**Your assignment:** Tally the lines below that contain the word "background", and give only that number.

**Given information:**
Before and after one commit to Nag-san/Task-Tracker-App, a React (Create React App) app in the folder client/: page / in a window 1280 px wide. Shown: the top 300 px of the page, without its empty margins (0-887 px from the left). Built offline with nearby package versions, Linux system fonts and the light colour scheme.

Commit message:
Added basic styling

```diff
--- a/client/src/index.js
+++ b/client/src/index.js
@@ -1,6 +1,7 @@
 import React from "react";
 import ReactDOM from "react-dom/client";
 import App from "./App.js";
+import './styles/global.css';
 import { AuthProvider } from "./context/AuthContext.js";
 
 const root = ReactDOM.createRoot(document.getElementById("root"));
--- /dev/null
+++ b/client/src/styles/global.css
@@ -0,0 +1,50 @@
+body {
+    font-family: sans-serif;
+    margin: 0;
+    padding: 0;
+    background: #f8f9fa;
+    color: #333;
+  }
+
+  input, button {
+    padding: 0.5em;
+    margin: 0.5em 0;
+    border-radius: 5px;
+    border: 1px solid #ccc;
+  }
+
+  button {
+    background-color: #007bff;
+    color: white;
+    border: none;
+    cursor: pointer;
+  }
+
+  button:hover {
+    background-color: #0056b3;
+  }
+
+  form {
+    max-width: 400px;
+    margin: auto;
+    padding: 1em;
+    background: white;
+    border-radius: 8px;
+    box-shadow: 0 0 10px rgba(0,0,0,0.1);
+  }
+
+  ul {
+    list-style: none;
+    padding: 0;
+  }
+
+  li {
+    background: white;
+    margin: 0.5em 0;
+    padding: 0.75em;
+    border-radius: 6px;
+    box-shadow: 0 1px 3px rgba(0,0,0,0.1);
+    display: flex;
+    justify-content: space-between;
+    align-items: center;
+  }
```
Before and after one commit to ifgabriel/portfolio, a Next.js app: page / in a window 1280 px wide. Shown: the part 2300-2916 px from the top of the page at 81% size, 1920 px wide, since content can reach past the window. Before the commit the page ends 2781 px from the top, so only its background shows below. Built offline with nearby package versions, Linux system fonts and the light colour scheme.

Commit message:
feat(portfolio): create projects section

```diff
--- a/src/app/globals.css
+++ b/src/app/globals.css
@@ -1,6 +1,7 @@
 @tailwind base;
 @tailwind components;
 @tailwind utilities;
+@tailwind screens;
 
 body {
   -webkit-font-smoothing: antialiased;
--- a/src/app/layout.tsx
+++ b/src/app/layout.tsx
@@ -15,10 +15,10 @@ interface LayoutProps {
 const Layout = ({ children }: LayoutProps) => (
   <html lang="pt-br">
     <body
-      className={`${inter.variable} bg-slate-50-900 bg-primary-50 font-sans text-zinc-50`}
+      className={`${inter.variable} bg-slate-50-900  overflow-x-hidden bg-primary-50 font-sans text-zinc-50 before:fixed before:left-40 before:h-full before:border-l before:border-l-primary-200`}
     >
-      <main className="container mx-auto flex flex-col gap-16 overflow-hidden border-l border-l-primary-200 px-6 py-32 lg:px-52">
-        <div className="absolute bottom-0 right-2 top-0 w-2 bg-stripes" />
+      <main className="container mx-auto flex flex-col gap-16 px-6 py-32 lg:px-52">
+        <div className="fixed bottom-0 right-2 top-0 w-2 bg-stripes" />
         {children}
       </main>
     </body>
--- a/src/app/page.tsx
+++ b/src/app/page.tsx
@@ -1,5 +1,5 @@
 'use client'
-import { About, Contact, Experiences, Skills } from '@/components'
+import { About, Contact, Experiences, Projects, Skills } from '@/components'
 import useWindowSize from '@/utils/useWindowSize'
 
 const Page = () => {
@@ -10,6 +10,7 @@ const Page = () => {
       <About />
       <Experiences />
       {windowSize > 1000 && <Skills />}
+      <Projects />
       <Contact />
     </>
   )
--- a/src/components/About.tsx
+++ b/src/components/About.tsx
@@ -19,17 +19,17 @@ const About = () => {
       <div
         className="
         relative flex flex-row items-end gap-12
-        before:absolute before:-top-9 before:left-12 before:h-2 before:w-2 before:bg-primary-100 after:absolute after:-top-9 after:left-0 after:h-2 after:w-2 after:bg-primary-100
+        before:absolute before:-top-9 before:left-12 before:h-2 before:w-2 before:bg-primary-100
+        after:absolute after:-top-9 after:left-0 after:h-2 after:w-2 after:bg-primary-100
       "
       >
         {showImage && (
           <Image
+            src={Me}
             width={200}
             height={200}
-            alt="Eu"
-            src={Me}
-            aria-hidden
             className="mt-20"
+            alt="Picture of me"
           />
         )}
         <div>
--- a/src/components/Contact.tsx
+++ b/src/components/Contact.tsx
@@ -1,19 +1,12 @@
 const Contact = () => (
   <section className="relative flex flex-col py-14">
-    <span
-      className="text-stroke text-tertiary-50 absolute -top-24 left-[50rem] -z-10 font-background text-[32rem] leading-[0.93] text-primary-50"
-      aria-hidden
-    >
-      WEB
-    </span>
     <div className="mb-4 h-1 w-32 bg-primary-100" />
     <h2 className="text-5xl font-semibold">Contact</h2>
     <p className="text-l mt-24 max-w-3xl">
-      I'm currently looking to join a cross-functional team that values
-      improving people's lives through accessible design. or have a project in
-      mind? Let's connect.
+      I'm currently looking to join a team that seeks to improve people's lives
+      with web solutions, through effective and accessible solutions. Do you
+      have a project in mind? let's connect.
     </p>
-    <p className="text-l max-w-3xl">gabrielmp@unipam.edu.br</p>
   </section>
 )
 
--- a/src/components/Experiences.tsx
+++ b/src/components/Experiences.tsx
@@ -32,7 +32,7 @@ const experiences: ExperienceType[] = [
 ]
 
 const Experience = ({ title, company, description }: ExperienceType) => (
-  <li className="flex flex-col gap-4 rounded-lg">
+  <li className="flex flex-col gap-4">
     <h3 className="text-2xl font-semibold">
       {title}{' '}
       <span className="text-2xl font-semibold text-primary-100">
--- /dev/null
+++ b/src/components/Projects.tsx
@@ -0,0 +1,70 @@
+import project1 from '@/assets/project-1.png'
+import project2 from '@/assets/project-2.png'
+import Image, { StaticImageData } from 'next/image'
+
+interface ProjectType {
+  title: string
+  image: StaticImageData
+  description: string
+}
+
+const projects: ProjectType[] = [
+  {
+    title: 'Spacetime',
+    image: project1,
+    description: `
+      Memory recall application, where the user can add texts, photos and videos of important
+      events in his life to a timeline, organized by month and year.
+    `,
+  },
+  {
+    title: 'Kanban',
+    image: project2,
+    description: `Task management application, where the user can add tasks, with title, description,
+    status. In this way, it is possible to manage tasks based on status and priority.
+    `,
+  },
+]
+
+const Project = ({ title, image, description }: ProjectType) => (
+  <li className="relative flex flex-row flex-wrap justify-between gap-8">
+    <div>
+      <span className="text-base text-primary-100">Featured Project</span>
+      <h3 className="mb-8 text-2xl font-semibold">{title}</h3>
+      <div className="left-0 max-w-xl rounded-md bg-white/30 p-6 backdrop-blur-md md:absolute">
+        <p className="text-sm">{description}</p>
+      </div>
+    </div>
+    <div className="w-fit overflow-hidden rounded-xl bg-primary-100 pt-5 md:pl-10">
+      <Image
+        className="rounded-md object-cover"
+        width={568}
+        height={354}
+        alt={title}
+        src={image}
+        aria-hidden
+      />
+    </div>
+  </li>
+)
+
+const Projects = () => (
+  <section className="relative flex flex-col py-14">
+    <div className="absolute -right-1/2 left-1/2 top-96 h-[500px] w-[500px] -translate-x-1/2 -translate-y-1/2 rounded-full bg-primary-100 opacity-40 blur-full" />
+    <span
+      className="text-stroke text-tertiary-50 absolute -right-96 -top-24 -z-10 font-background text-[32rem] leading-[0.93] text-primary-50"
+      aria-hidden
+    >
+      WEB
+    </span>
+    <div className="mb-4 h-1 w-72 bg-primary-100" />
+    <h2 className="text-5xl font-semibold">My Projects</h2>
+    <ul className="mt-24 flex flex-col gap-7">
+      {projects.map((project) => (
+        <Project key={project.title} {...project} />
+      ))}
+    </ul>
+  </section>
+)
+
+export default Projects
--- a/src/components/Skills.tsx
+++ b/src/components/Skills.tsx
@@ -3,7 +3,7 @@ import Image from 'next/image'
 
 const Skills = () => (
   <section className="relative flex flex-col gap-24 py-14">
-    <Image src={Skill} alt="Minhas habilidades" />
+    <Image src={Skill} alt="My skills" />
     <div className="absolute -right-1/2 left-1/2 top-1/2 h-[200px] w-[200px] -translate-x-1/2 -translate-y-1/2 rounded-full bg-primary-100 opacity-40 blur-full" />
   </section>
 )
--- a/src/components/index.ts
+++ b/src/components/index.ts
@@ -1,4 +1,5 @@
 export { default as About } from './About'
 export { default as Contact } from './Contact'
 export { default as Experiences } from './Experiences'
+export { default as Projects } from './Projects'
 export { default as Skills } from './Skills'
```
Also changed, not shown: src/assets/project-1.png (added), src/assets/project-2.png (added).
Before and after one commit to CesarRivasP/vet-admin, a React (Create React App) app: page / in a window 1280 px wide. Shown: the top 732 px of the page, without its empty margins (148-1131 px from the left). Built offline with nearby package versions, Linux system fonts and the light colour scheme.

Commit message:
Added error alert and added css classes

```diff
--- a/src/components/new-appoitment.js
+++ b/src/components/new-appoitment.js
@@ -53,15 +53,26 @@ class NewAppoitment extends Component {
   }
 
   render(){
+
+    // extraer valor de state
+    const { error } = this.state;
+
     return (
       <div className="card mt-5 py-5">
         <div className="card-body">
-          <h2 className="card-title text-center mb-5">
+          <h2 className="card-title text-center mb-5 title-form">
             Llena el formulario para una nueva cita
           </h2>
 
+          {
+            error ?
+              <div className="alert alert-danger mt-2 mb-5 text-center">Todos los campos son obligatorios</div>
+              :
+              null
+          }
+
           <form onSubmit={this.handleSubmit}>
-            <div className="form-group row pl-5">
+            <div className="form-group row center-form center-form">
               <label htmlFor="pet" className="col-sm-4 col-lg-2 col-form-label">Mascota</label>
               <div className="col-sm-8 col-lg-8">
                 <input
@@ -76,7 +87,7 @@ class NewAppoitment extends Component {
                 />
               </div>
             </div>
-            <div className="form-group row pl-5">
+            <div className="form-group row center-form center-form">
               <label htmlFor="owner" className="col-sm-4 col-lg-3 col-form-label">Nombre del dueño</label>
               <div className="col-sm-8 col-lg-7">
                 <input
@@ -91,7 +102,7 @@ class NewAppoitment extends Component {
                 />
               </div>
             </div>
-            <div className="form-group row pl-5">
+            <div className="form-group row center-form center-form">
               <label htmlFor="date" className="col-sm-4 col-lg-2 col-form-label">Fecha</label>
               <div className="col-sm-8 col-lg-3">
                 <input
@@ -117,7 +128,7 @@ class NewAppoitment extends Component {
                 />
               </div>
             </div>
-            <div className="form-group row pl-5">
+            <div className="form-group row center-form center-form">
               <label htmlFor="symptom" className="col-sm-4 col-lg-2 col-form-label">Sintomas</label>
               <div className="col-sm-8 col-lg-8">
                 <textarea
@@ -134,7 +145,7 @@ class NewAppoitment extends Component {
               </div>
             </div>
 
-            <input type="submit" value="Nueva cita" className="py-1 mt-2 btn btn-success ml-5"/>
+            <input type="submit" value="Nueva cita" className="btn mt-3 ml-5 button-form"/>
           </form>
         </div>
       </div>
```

**Task result:** 8